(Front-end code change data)

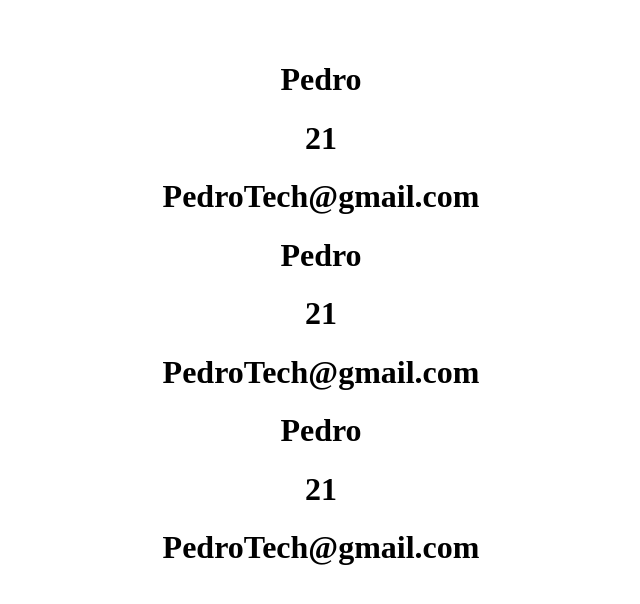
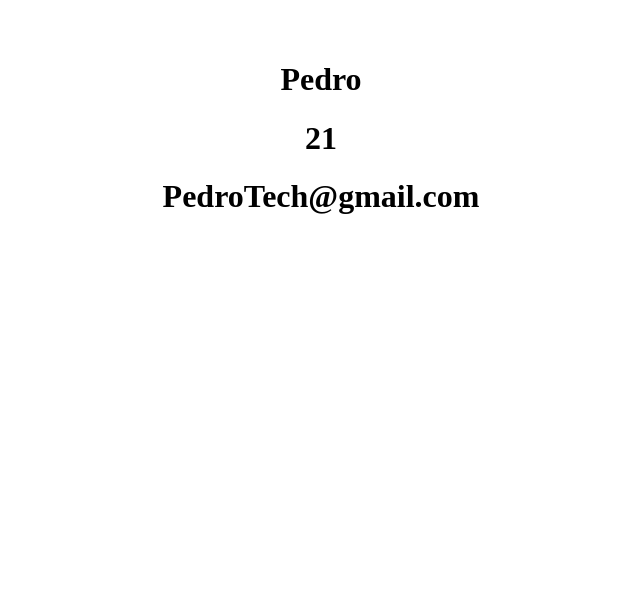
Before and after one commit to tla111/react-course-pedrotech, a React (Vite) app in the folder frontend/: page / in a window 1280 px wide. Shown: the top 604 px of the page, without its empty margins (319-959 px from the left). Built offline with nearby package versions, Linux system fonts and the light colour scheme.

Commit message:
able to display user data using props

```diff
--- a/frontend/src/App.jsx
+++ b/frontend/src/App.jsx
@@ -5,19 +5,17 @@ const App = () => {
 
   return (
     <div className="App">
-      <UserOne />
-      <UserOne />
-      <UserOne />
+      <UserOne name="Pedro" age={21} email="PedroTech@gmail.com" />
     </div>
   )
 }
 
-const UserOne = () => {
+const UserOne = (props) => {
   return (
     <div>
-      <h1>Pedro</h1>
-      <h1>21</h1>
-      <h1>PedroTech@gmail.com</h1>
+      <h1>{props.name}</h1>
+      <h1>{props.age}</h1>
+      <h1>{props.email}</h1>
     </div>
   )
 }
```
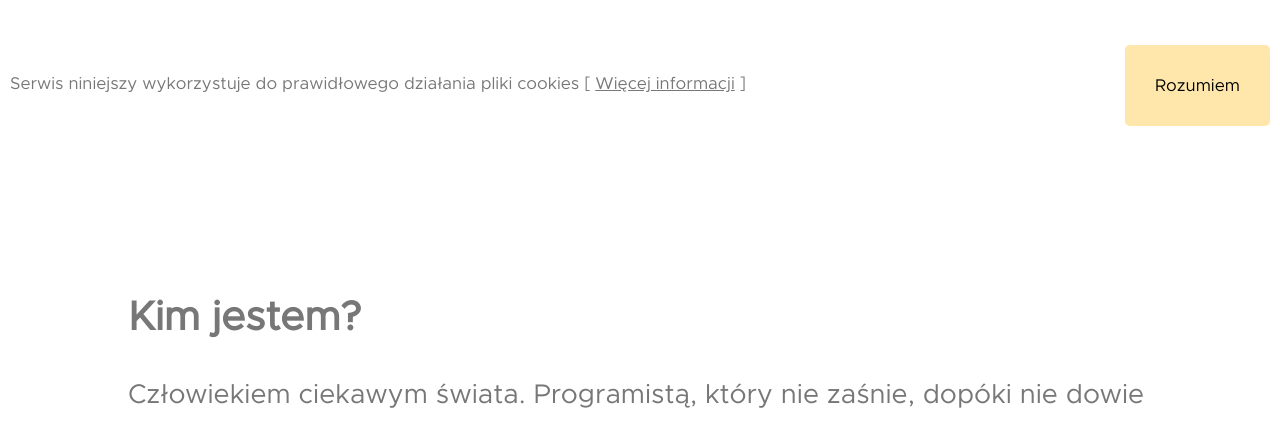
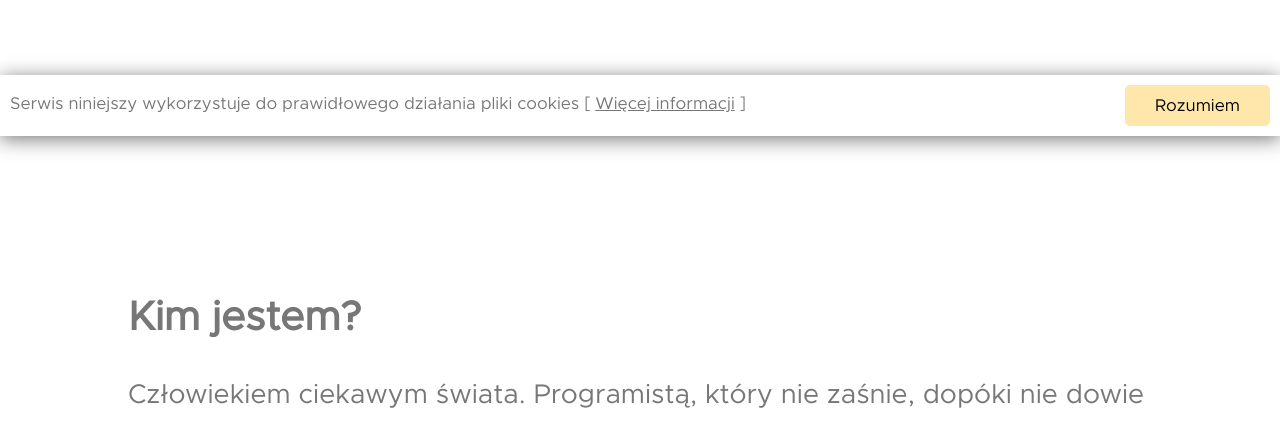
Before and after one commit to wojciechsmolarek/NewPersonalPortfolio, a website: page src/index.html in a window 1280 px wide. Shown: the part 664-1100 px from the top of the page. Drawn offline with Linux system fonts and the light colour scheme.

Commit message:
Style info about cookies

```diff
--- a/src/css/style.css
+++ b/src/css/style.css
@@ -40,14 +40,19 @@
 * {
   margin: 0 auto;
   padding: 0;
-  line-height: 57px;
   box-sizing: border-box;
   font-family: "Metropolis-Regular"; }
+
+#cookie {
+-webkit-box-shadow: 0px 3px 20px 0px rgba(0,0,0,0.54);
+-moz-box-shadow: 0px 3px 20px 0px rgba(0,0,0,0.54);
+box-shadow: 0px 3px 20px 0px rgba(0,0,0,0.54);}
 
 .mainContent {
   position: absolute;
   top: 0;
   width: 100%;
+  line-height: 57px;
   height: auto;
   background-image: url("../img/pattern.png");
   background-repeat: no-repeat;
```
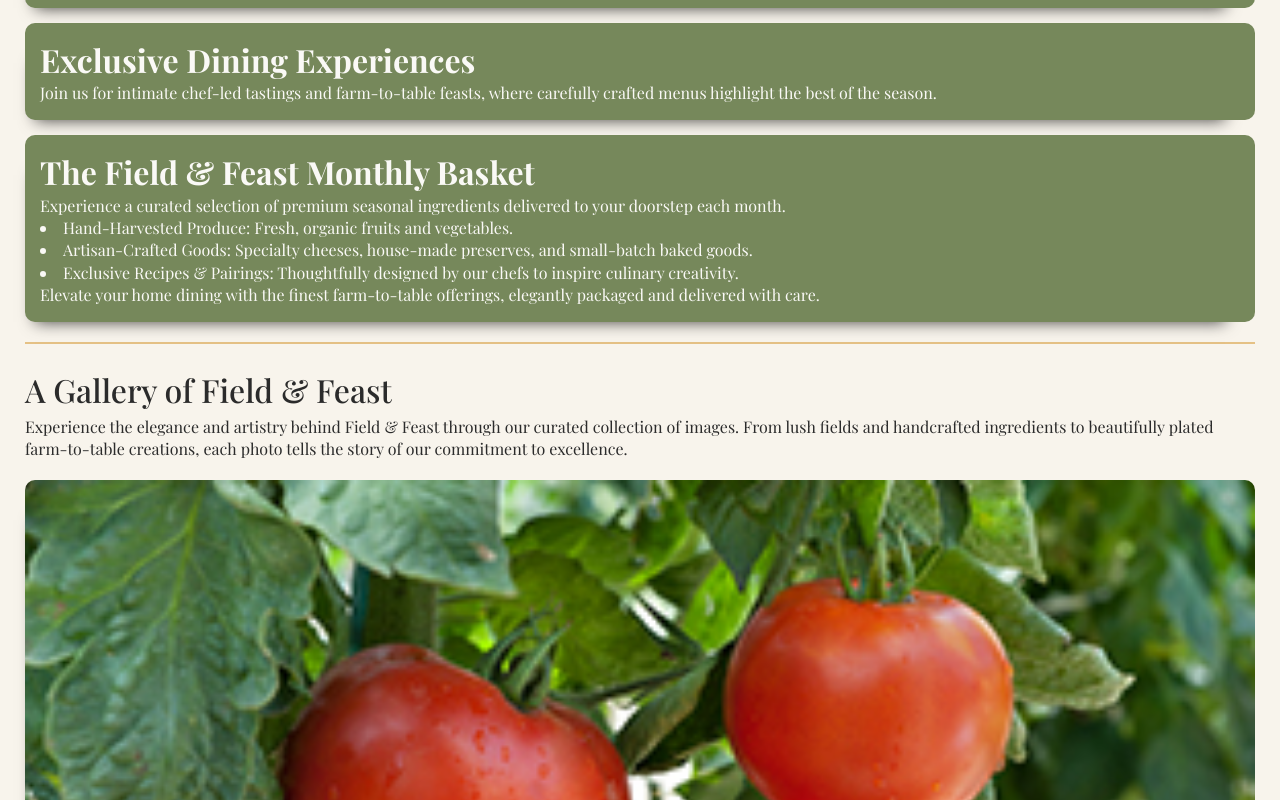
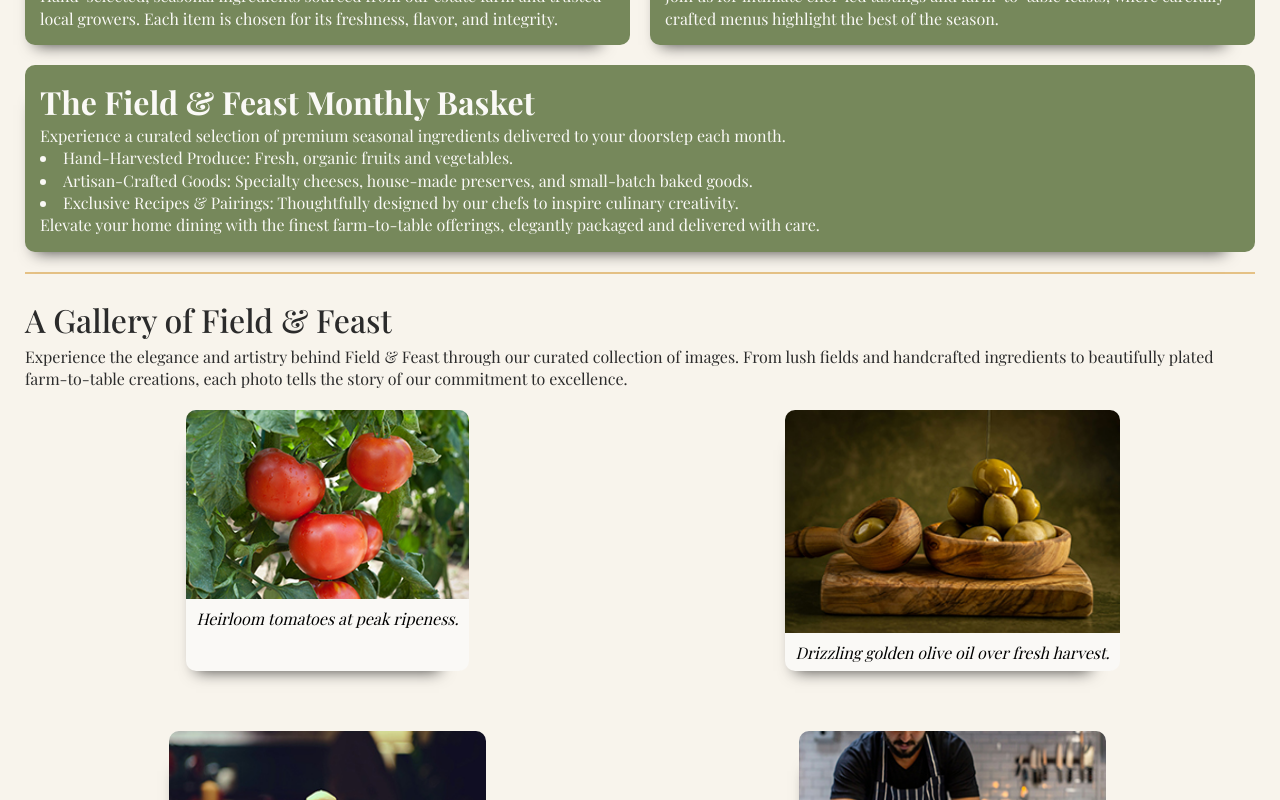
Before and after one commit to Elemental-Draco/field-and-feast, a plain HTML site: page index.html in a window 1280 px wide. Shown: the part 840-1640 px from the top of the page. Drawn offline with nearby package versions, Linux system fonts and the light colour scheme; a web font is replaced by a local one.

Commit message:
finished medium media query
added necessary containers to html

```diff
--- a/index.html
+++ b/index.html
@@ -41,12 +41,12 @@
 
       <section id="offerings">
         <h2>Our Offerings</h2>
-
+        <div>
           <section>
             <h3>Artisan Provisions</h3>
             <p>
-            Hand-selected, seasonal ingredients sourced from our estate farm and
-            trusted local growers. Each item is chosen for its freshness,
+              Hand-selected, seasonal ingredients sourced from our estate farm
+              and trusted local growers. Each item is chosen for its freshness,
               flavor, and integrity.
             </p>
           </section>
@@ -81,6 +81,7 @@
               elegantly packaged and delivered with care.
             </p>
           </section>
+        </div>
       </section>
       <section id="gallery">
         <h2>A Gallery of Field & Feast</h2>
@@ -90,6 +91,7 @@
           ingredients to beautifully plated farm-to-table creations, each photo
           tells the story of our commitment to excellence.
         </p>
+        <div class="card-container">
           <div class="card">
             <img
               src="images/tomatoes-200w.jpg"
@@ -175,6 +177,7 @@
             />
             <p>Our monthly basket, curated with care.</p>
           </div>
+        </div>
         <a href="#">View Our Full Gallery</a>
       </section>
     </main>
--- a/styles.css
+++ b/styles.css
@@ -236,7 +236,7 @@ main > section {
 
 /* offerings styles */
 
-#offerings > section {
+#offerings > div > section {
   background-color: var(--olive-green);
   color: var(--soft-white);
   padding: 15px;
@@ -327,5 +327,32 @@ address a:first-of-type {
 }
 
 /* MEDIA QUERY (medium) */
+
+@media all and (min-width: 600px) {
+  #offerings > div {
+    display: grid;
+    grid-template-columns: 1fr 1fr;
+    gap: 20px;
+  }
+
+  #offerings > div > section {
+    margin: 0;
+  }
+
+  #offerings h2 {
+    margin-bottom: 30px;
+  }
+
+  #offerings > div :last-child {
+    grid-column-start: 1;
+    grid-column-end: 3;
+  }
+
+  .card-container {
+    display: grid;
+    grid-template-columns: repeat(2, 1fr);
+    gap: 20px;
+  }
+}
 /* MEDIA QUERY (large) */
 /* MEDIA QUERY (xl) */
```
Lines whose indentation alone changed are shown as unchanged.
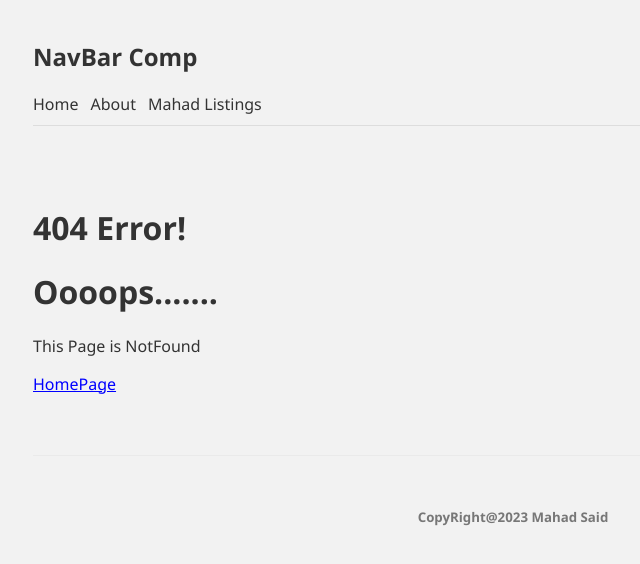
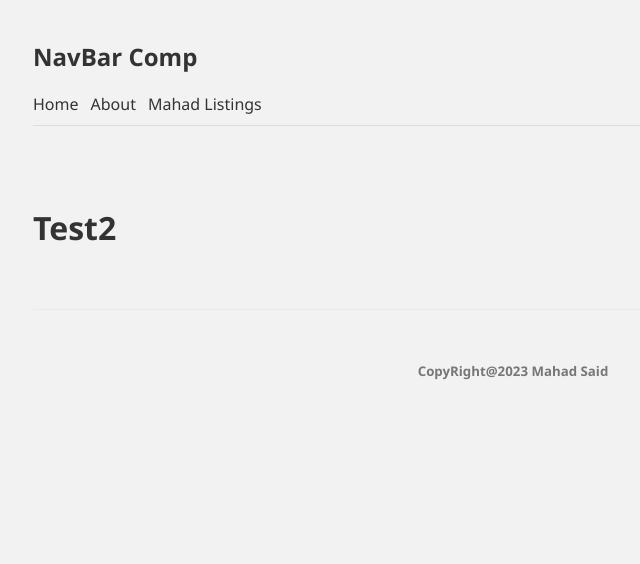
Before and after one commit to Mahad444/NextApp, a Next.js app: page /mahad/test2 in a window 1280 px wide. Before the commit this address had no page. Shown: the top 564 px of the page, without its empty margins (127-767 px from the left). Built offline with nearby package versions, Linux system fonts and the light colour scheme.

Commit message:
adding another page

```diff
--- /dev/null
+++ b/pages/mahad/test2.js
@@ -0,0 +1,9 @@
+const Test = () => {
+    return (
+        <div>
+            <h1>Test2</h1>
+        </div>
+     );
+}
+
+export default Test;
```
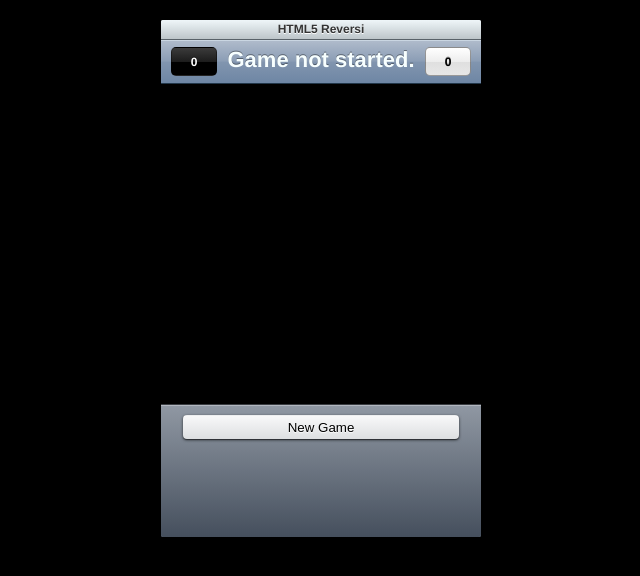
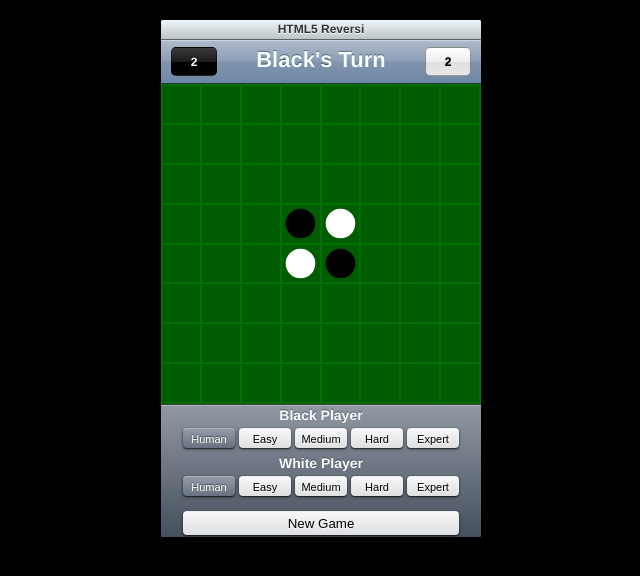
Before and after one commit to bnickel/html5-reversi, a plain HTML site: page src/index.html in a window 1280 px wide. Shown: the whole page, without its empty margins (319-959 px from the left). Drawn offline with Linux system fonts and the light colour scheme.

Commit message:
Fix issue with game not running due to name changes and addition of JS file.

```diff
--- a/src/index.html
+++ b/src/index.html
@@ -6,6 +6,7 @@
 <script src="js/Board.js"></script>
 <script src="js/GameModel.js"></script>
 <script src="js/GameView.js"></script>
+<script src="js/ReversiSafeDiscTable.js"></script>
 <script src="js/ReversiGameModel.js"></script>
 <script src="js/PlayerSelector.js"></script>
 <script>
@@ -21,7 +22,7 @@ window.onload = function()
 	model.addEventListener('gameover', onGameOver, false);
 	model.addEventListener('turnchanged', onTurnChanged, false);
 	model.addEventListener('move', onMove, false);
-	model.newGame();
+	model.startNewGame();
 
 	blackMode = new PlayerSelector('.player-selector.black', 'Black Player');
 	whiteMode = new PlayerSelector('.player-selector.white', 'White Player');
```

▸ Task to carry out
Give the data again exactly, image-free.

▸ Response area
Before and after one commit to tla111/react-course-pedrotech, a React (Vite) app in the folder frontend/: page / in a window 1280 px wide. Shown: the top 604 px of the page, without its empty margins (319-959 px from the left). Built offline with nearby package versions, Linux system fonts and the light colour scheme.

Commit message:
able to display user data using props

```diff
--- a/frontend/src/App.jsx
+++ b/frontend/src/App.jsx
@@ -5,19 +5,17 @@ const App = () => {
 
   return (
     <div className="App">
-      <UserOne />
-      <UserOne />
-      <UserOne />
+      <UserOne name="Pedro" age={21} email="PedroTech@gmail.com" />
     </div>
   )
 }
 
-const UserOne = () => {
+const UserOne = (props) => {
   return (
     <div>
-      <h1>Pedro</h1>
-      <h1>21</h1>
-      <h1>PedroTech@gmail.com</h1>
+      <h1>{props.name}</h1>
+      <h1>{props.age}</h1>
+      <h1>{props.email}</h1>
     </div>
   )
 }
```
Before and after one commit to wojciechsmolarek/NewPersonalPortfolio, a website: page src/index.html in a window 1280 px wide. Shown: the part 664-1100 px from the top of the page. Drawn offline with Linux system fonts and the light colour scheme.

Commit message:
Style info about cookies

```diff
--- a/src/css/style.css
+++ b/src/css/style.css
@@ -40,14 +40,19 @@
 * {
   margin: 0 auto;
   padding: 0;
-  line-height: 57px;
   box-sizing: border-box;
   font-family: "Metropolis-Regular"; }
+
+#cookie {
+-webkit-box-shadow: 0px 3px 20px 0px rgba(0,0,0,0.54);
+-moz-box-shadow: 0px 3px 20px 0px rgba(0,0,0,0.54);
+box-shadow: 0px 3px 20px 0px rgba(0,0,0,0.54);}
 
 .mainContent {
   position: absolute;
   top: 0;
   width: 100%;
+  line-height: 57px;
   height: auto;
   background-image: url("../img/pattern.png");
   background-repeat: no-repeat;
```
Before and after one commit to Elemental-Draco/field-and-feast, a plain HTML site: page index.html in a window 1280 px wide. Shown: the part 840-1640 px from the top of the page. Drawn offline with nearby package versions, Linux system fonts and the light colour scheme; a web font is replaced by a local one.

Commit message:
finished medium media query
added necessary containers to html

```diff
--- a/index.html
+++ b/index.html
@@ -41,12 +41,12 @@
 
       <section id="offerings">
         <h2>Our Offerings</h2>
-
+        <div>
           <section>
             <h3>Artisan Provisions</h3>
             <p>
-            Hand-selected, seasonal ingredients sourced from our estate farm and
-            trusted local growers. Each item is chosen for its freshness,
+              Hand-selected, seasonal ingredients sourced from our estate farm
+              and trusted local growers. Each item is chosen for its freshness,
               flavor, and integrity.
             </p>
           </section>
@@ -81,6 +81,7 @@
               elegantly packaged and delivered with care.
             </p>
           </section>
+        </div>
       </section>
       <section id="gallery">
         <h2>A Gallery of Field & Feast</h2>
@@ -90,6 +91,7 @@
           ingredients to beautifully plated farm-to-table creations, each photo
           tells the story of our commitment to excellence.
         </p>
+        <div class="card-container">
           <div class="card">
             <img
               src="images/tomatoes-200w.jpg"
@@ -175,6 +177,7 @@
             />
             <p>Our monthly basket, curated with care.</p>
           </div>
+        </div>
         <a href="#">View Our Full Gallery</a>
       </section>
     </main>
--- a/styles.css
+++ b/styles.css
@@ -236,7 +236,7 @@ main > section {
 
 /* offerings styles */
 
-#offerings > section {
+#offerings > div > section {
   background-color: var(--olive-green);
   color: var(--soft-white);
   padding: 15px;
@@ -327,5 +327,32 @@ address a:first-of-type {
 }
 
 /* MEDIA QUERY (medium) */
+
+@media all and (min-width: 600px) {
+  #offerings > div {
+    display: grid;
+    grid-template-columns: 1fr 1fr;
+    gap: 20px;
+  }
+
+  #offerings > div > section {
+    margin: 0;
+  }
+
+  #offerings h2 {
+    margin-bottom: 30px;
+  }
+
+  #offerings > div :last-child {
+    grid-column-start: 1;
+    grid-column-end: 3;
+  }
+
+  .card-container {
+    display: grid;
+    grid-template-columns: repeat(2, 1fr);
+    gap: 20px;
+  }
+}
 /* MEDIA QUERY (large) */
 /* MEDIA QUERY (xl) */
```
Lines whose indentation alone changed are shown as unchanged.
Before and after one commit to Mahad444/NextApp, a Next.js app: page /mahad/test2 in a window 1280 px wide. Before the commit this address had no page. Shown: the top 564 px of the page, without its empty margins (127-767 px from the left). Built offline with nearby package versions, Linux system fonts and the light colour scheme.

Commit message:
adding another page

```diff
--- /dev/null
+++ b/pages/mahad/test2.js
@@ -0,0 +1,9 @@
+const Test = () => {
+    return (
+        <div>
+            <h1>Test2</h1>
+        </div>
+     );
+}
+
+export default Test;
```
Before and after one commit to bnickel/html5-reversi, a plain HTML site: page src/index.html in a window 1280 px wide. Shown: the whole page, without its empty margins (319-959 px from the left). Drawn offline with Linux system fonts and the light colour scheme.

Commit message:
Fix issue with game not running due to name changes and addition of JS file.

```diff
--- a/src/index.html
+++ b/src/index.html
@@ -6,6 +6,7 @@
 <script src="js/Board.js"></script>
 <script src="js/GameModel.js"></script>
 <script src="js/GameView.js"></script>
+<script src="js/ReversiSafeDiscTable.js"></script>
 <script src="js/ReversiGameModel.js"></script>
 <script src="js/PlayerSelector.js"></script>
 <script>
@@ -21,7 +22,7 @@ window.onload = function()
 	model.addEventListener('gameover', onGameOver, false);
 	model.addEventListener('turnchanged', onTurnChanged, false);
 	model.addEventListener('move', onMove, false);
-	model.newGame();
+	model.startNewGame();
 
 	blackMode = new PlayerSelector('.player-selector.black', 'Black Player');
 	whiteMode = new PlayerSelector('.player-selector.white', 'White Player');
```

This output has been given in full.